When our T-28's collided, I had my visor up on an RI hop under the hood. We were practicing VOR and ADF approaches to the Crestview Omni Station and were flying at about 8000ft as I recall. The ensuing blast was such that over a pint of oil and fluids was blown up into the top of my helmet. I had my seat all of the way down to get a straight line of sight to the instrument panel to help prevent vertigo and this is probably what saved me during the initial impact. When I got to Sick Bay at Whiting, and they took off my helmet, the fluids came rolling out. The blast had separated the tight seam with my forehead and blew the fluids up in my helmet. I had to bail out blind from a tumbling what ever remained of the Aircraft and remember the flames and acrid smoke. I was knocked cold initially, hit some part of the wreckage after bailing out and was afraid to open the chute for fear of being drug down. Didn't know how high I was so finally found the ring and prayed and pulled."

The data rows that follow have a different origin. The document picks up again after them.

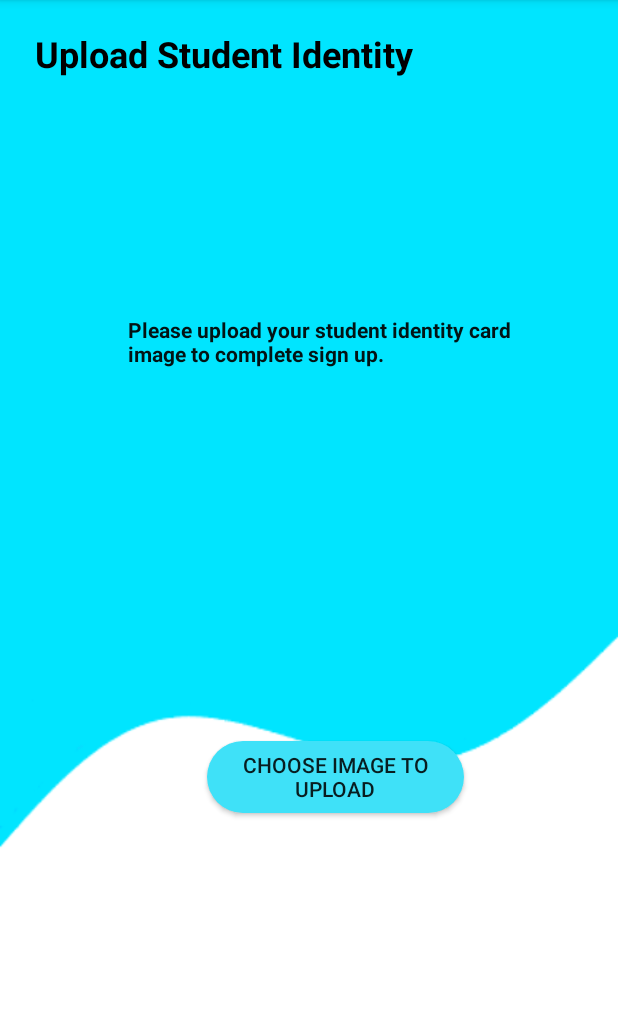
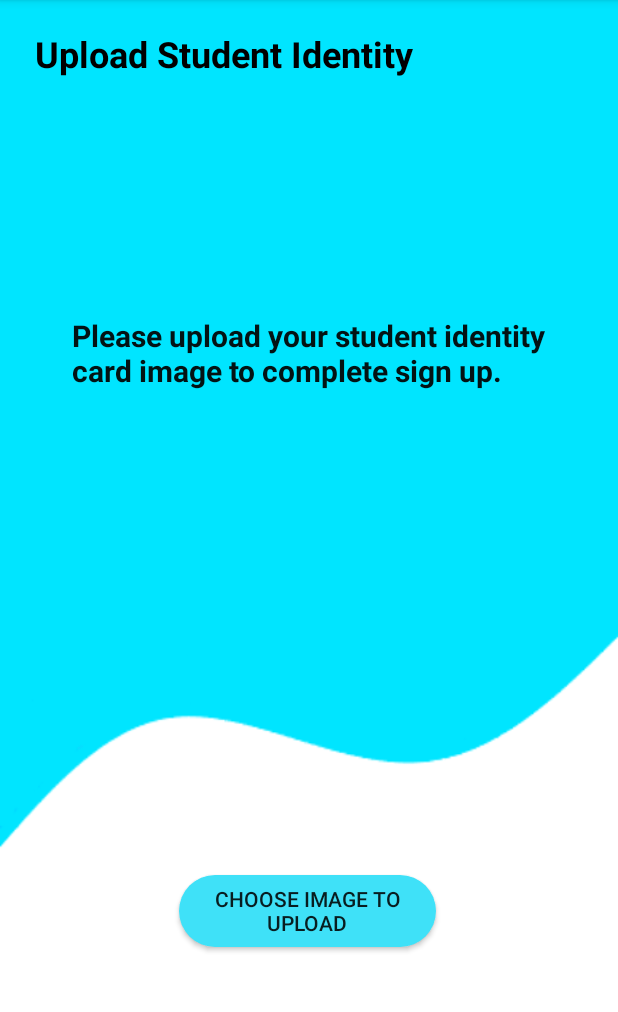
Before and after one commit to GagandeepChugh-prog/HumSafar, an Android app: the PhoneNumberVerification screen opened directly, with no data from a screen before it, on a phone screen of 412 x 824 dp, the part 84-1096 px from its top. Run offline under Robolectric (Android 15) with nearby library versions, the phone set to English and light mode, and no system bars; our stand-ins replace Firebase (no records; nobody signed in at launch, a user with empty details on screens opened directly); Roboto replaces fonts that are not available here.

Commit message:
UI changes according to neeti phone

```diff
--- a/app/src/main/res/layout/activity_phone_number_verification.xml
+++ b/app/src/main/res/layout/activity_phone_number_verification.xml
@@ -14,9 +14,9 @@
         android:layout_alignParentStart="true"
         android:layout_alignParentLeft="true"
         android:layout_alignParentTop="true"
-        android:layout_marginStart="138dp"
-        android:layout_marginLeft="138dp"
-        android:layout_marginTop="494dp"
+        android:layout_marginStart="119dp"
+        android:layout_marginLeft="119dp"
+        android:layout_marginTop="583dp"
         android:background="@drawable/roundedbutton"
         android:text="Choose Image to Upload"
         tools:layout_editor_absoluteX="130dp"
@@ -24,16 +24,17 @@
 
     <TextView
         android:id="@+id/textView"
-        android:layout_width="265dp"
-        android:layout_height="55dp"
+        android:layout_width="328dp"
+        android:layout_height="123dp"
         android:layout_alignParentStart="true"
         android:layout_alignParentLeft="true"
         android:layout_alignParentTop="true"
-        android:layout_marginStart="85dp"
-        android:layout_marginLeft="85dp"
+        android:layout_marginStart="48dp"
+        android:layout_marginLeft="48dp"
         android:layout_marginTop="210dp"
         android:text="Please upload your student identity card image to complete sign up."
         android:textColor="#EE030303"
+        android:textSize="20dp"
         android:textStyle="bold"
         app:fontFamily="@font/adamina" />
 
--- a/app/src/main/res/layout/fragment_driver.xml
+++ b/app/src/main/res/layout/fragment_driver.xml
@@ -101,9 +101,9 @@
         android:layout_below="@+id/driverSeats"
         android:layout_alignParentEnd="true"
         android:layout_alignParentRight="true"
-        android:layout_marginTop="-552dp"
-        android:layout_marginEnd="235dp"
-        android:layout_marginRight="235dp"
+        android:layout_marginTop="66dp"
+        android:layout_marginEnd="150dp"
+        android:layout_marginRight="150dp"
         android:background="@drawable/roundedbutton"
         android:text="Offer Ride" />
 
```
Also changed, not shown: app/src/main/res/layout/activity_get_driver_data.xml (+16 -0 lines), app/src/main/res/layout/activity_get_rider_data.xml (+19 -2 lines), app/src/main/res/layout/activity_login.xml (+22 -22 lines).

Jim continues
Remember the roar of the air as I was falling and when the chute opened It knocked me out again. Last thought was I hit the ground. Came out of it and got my eyesight back about 500 ft up. Was coming down into some very tall pines and crossed my legs and tucked my arms and chin ( as taught) and just before going into the trees a gust of wind started blowing me horizontally across the tree tops, my feet slapping the tree tops, for about the length of a football field and dropped me into a small clearing and I came to rest against a tree on the opposite end of the clearing. Witnesses on the ground reported seeing just the cockpit section of the other A/C tumbling down out of the sky"


In the other aircraft, BuNo 140033, events were also happening quickly as the damaged aircraft became uncontrollable. Both instructor pilot LT Andrew E. Braunchweiger and student LT Manoel van der Haagen Silva bailed out safely.

Within a short time a helicopter  recovered the three survivors and returned them to Whiting Field an auxiliary of NAS Pensacola.

*Training Squadron 3 was commissioned on May 1, 1960, at South Whiting Field. Its primary mission  was to instruct student Naval Aviators in radio instruments, formation flying, and air-to-air gunnery.

   I am grateful to Jim Strickland for details of the events of 28th February 1961 and providing the photographs, used with his permission.

Thanks to Jim for his help since 2008.


project Get Out and Walk
Any unauthorised use of the article or images constitutes an infringement of copyright .